Remember Momism? Phillip Wylie coined the phrase “momism” in his 1942 savagely spiteful collection of screeds called “Generation of Vipers” in which he ranted on and on about everything that was wrong with everything…the world’s devotion to mothers being only one of society’s pathologies which, according to Wylie, had ruined the world.
Were Wylie alive today (he died of a heart attack in 1971)…one wonders if he would devote a few thousand choice words to Kidism.
I mention this, only because of the May 23rd killing spree of University of California student Elliot Rodger in Santa Barbara. The thing that is not mentioned much, but that probably carries more importance as to the “why” of this rampage than any other reason is that Elliot Rodger’s every whim during childhood was indulged in by his parents. Elliot Rodger’s parents practiced kidism to its maximum degree.
At one point in his 141-page Manifesto, Rodger says that after his parents divorced when he was seven years old he liked staying with his mother more than his father because “she indulged me more than my father”. But it was his father who had the bigger house, more money, more wherewithal to indulge his son. Young Elliot may have liked his mother’s parenting more, but he loved the grandiosity of his father’s life-style. And in fact, he said he was embarrassed by his mother’s small house.
Elliot Rodger speaks of how he was short and underdeveloped when he was young, that he was bullied and not liked in school, that he was made fun of. But when he was at home, it is clear he was a very important person…he had power. He developed a sense that just being Elliot Rodger entitled him to happiness, love, respect and actually, anything he wanted…he didn’t have to do anything, or in Rodger’s estimation, he shouldn’t have had to do anything but sit back and receive the perks he saw others had and that he was, by his very existence, entitled to.
The Rodger’s raised a brat. And, needless to say, not all brats go on to kill people when the world doesn’t reward them for being alive. But the current trend toward kidism among parents is certainly raising thousands of brats and Elliot Rodger was one of those entitled brats.
Yes, Elliot Rodger acquired an arsenal of guns to complete his massacre. But it’s not the guns and it’s not the NRA in this particular shooting scenario that are to blame for these killings. It’s Elliot Rodger’s sense of foiled entitlement that made him want to exact revenge.
He said that girls were his problem…girls didn’t like him. Rodger never considered that he was unlikeable or that in any relationship he had to earn love and respect. He certainly hadn’t needed to give anything back to his parents in the way of being loving. He had only needed to demand, or whine, or cry or have a tantrum. Elliot Rodger was raised to expect the world should react to him in the same way his parents had reacted—everyone should love him, praise him, give him whatever he wanted because he existed.
Had Rodger not been able to acquire guns, he would have built bombs…or used knives, hatpins or razor blades to kill people because the world needed to know that Elliot Rodger was worthy of worship, not dismissal, sleights and disregard.

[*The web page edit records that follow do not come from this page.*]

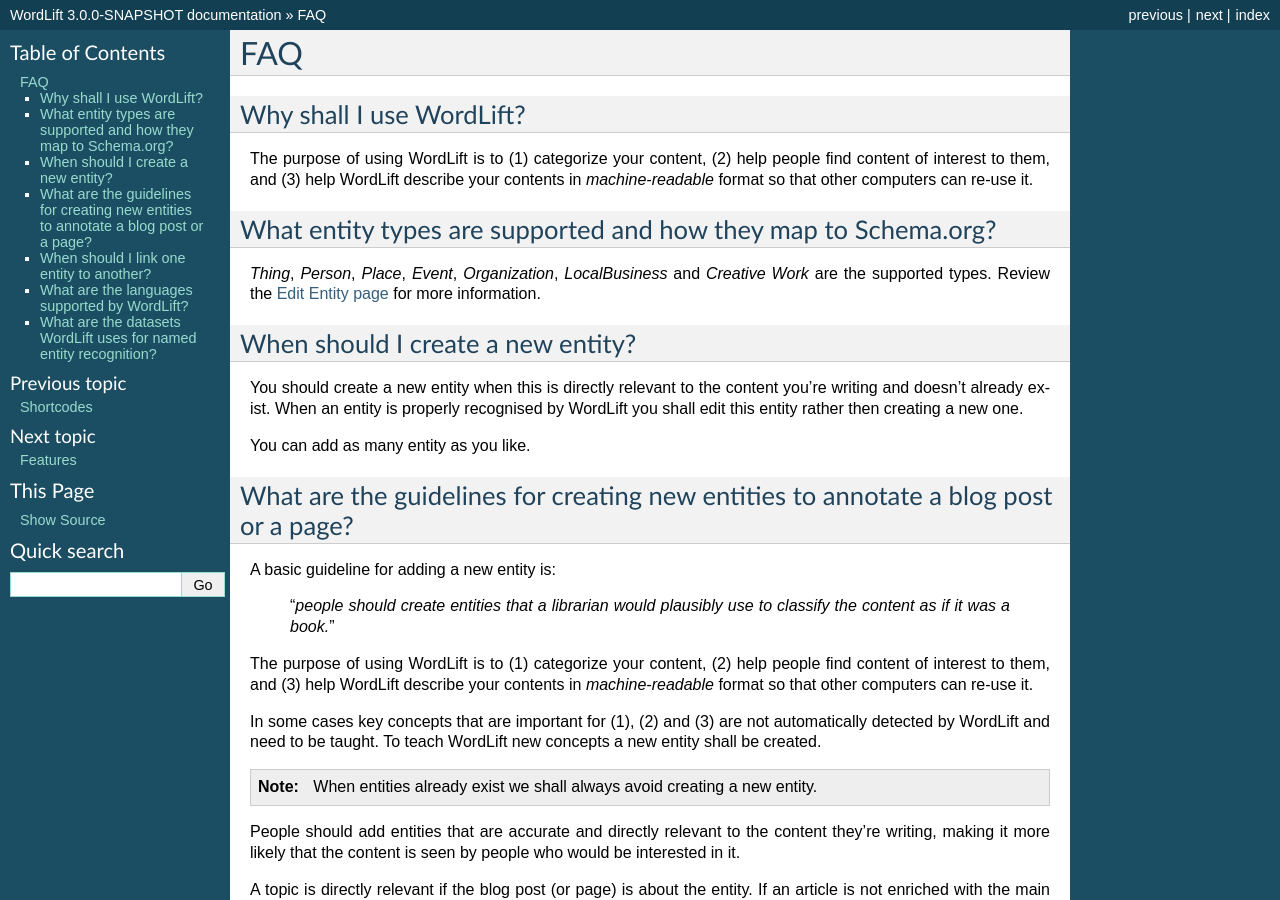
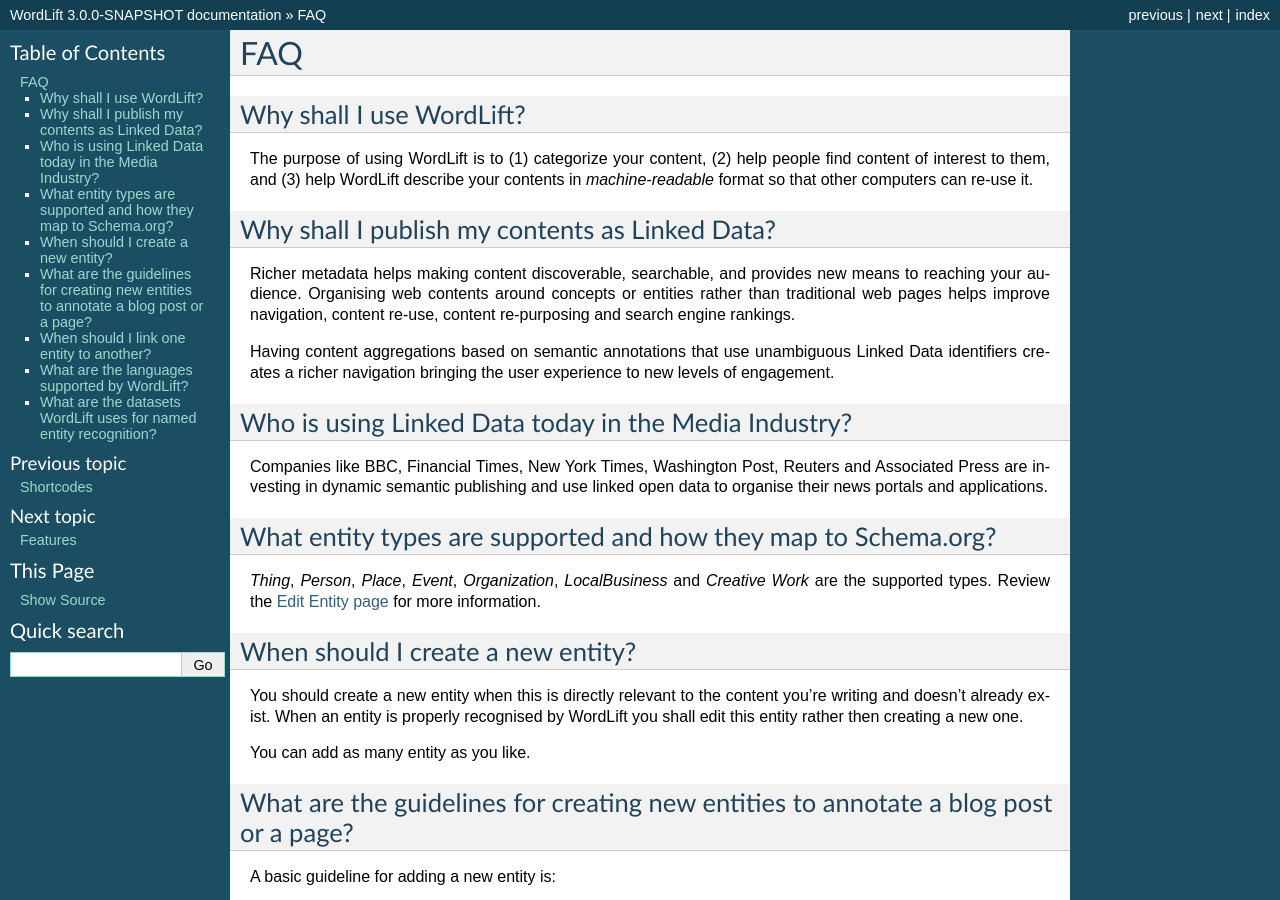
Before and after one commit to insideout10/wordlift-docs, a Sphinx documentation site: the page built from docs/faq.rst, in a window 1280 px wide and 900 px high. Built offline with Sphinx 7.4.7, drawn with Linux system fonts in a browser that asks for light colours.

Commit message:
FAQs
Adding two new FAQs to the documentation

```diff
--- a/docs/faq.rst
+++ b/docs/faq.rst
@@ -5,6 +5,18 @@
 _____________
 
 The purpose of using WordLift is to (1) categorize your content, (2) help people find content of interest to them, and (3) help WordLift describe your contents in *machine-readable* format so that other computers can re-use it.
+
+Why shall I publish my contents as Linked Data?
+_____________
+
+Richer metadata helps making content discoverable, searchable, and provides new means to reaching your audience.
+Organising web contents around concepts or entities rather than traditional web pages helps improve navigation, content re-use, content re-purposing and search engine rankings.
+
+Having content aggregations based on semantic annotations that use unambiguous Linked Data identifiers creates a richer navigation bringing the user experience to new levels of engagement.
+
+Who is using Linked Data today in the Media Industry?
+_____________
+Companies like BBC, Financial Times, New York Times, Washington Post, Reuters and Associated Press are investing in dynamic semantic publishing and use linked open data to organise their news portals and applications.
 
 What entity types are supported and how they map to Schema.org?
 _____________
```
Also changed, not shown: docs/images/mico_logo.png (added).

Was Elliot Rodger just a brat gone wrong, or was he a sociopath or psychopath? These are unanswered questions, and they may be unanswerable. But the kidism practiced by his parents cannot be discounted.